▸ PROBLEM DETAILS
From the listing below, pull out all lines with "transactions" in them.

▸ MATERIAL SHOWN
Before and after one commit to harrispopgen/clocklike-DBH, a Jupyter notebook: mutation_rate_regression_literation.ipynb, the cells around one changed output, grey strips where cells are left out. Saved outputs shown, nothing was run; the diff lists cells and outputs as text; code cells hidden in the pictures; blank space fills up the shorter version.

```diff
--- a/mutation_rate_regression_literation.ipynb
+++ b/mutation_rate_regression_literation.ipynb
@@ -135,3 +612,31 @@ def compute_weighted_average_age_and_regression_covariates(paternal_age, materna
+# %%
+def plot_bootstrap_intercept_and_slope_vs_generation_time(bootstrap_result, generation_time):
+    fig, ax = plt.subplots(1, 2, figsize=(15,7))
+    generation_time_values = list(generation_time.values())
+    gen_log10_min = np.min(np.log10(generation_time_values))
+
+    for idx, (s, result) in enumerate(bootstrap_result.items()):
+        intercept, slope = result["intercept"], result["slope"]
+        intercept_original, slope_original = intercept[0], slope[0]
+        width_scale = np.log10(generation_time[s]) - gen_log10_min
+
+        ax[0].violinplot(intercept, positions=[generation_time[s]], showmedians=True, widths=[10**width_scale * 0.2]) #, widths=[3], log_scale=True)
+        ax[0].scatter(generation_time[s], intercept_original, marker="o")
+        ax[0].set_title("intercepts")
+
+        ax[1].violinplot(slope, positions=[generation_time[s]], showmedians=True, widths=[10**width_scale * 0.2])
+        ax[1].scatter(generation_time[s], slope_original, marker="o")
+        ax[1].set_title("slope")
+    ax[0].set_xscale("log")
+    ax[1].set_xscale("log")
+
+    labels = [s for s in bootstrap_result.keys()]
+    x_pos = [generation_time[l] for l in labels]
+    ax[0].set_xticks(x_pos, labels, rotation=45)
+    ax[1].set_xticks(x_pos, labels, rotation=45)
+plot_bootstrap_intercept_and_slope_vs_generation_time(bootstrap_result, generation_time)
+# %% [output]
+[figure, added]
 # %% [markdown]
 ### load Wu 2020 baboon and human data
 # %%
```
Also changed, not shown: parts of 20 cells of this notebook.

...

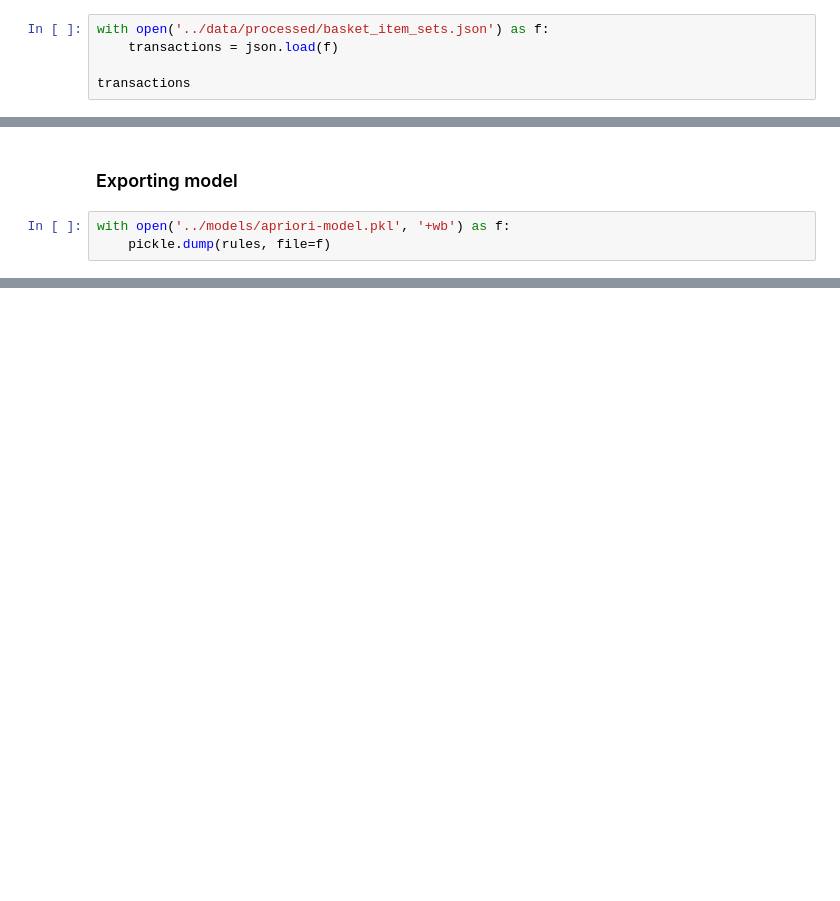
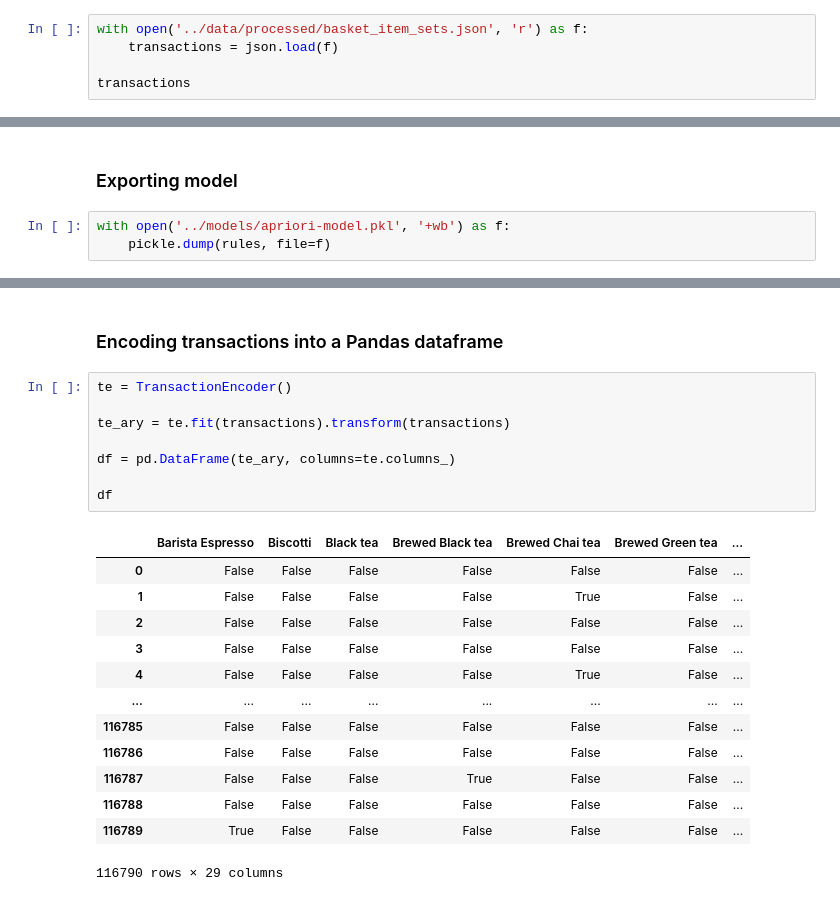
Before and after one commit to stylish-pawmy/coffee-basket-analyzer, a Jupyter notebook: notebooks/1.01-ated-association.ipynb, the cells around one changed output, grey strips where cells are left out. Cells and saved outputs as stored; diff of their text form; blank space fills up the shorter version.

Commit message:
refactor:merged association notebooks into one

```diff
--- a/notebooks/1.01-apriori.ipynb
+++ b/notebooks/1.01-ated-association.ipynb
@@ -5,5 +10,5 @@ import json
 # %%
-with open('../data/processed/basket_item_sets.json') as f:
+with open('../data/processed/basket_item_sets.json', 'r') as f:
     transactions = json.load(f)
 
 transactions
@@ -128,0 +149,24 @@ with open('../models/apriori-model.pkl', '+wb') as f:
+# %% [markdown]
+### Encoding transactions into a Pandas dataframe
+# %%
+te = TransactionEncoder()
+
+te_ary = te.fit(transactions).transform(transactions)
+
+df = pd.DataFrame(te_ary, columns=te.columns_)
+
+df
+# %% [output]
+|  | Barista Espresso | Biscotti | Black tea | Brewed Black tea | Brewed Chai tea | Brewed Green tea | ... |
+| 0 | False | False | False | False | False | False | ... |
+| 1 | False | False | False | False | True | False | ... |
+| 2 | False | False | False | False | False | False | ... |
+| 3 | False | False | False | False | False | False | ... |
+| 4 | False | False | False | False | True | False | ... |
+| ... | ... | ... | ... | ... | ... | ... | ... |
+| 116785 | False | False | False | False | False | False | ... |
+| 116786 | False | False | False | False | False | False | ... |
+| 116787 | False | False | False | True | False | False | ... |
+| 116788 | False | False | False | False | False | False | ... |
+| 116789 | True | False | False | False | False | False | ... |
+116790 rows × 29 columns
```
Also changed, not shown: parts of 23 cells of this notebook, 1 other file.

--

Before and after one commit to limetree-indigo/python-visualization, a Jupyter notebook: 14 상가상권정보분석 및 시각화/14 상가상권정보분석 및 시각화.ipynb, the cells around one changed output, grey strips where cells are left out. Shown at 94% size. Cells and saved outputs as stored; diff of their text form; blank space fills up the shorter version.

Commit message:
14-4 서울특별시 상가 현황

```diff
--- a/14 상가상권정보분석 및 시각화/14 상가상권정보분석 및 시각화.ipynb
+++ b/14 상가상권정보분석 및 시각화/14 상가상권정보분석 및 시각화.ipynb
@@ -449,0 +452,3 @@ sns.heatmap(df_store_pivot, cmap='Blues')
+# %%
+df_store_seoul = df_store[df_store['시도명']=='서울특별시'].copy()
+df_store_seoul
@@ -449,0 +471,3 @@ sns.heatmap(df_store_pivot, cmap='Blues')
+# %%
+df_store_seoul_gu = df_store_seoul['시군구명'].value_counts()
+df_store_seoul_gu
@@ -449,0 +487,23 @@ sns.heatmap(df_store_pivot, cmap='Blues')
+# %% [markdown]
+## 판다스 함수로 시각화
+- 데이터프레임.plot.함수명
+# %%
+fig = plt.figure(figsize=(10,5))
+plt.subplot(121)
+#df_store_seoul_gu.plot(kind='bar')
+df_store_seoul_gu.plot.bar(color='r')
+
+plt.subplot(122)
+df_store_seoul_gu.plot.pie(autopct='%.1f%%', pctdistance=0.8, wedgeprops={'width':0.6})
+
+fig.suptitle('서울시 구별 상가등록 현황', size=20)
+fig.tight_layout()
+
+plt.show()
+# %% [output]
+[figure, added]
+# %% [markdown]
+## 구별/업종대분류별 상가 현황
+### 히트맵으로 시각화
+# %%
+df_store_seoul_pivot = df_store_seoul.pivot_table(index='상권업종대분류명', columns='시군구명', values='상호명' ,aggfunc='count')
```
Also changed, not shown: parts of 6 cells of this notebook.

▸ RESPONSE TO THE EXERCISE
     transactions = json.load(f)
 transactions
+### Encoding transactions into a Pandas dataframe
+te_ary = te.fit(transactions).transform(transactions)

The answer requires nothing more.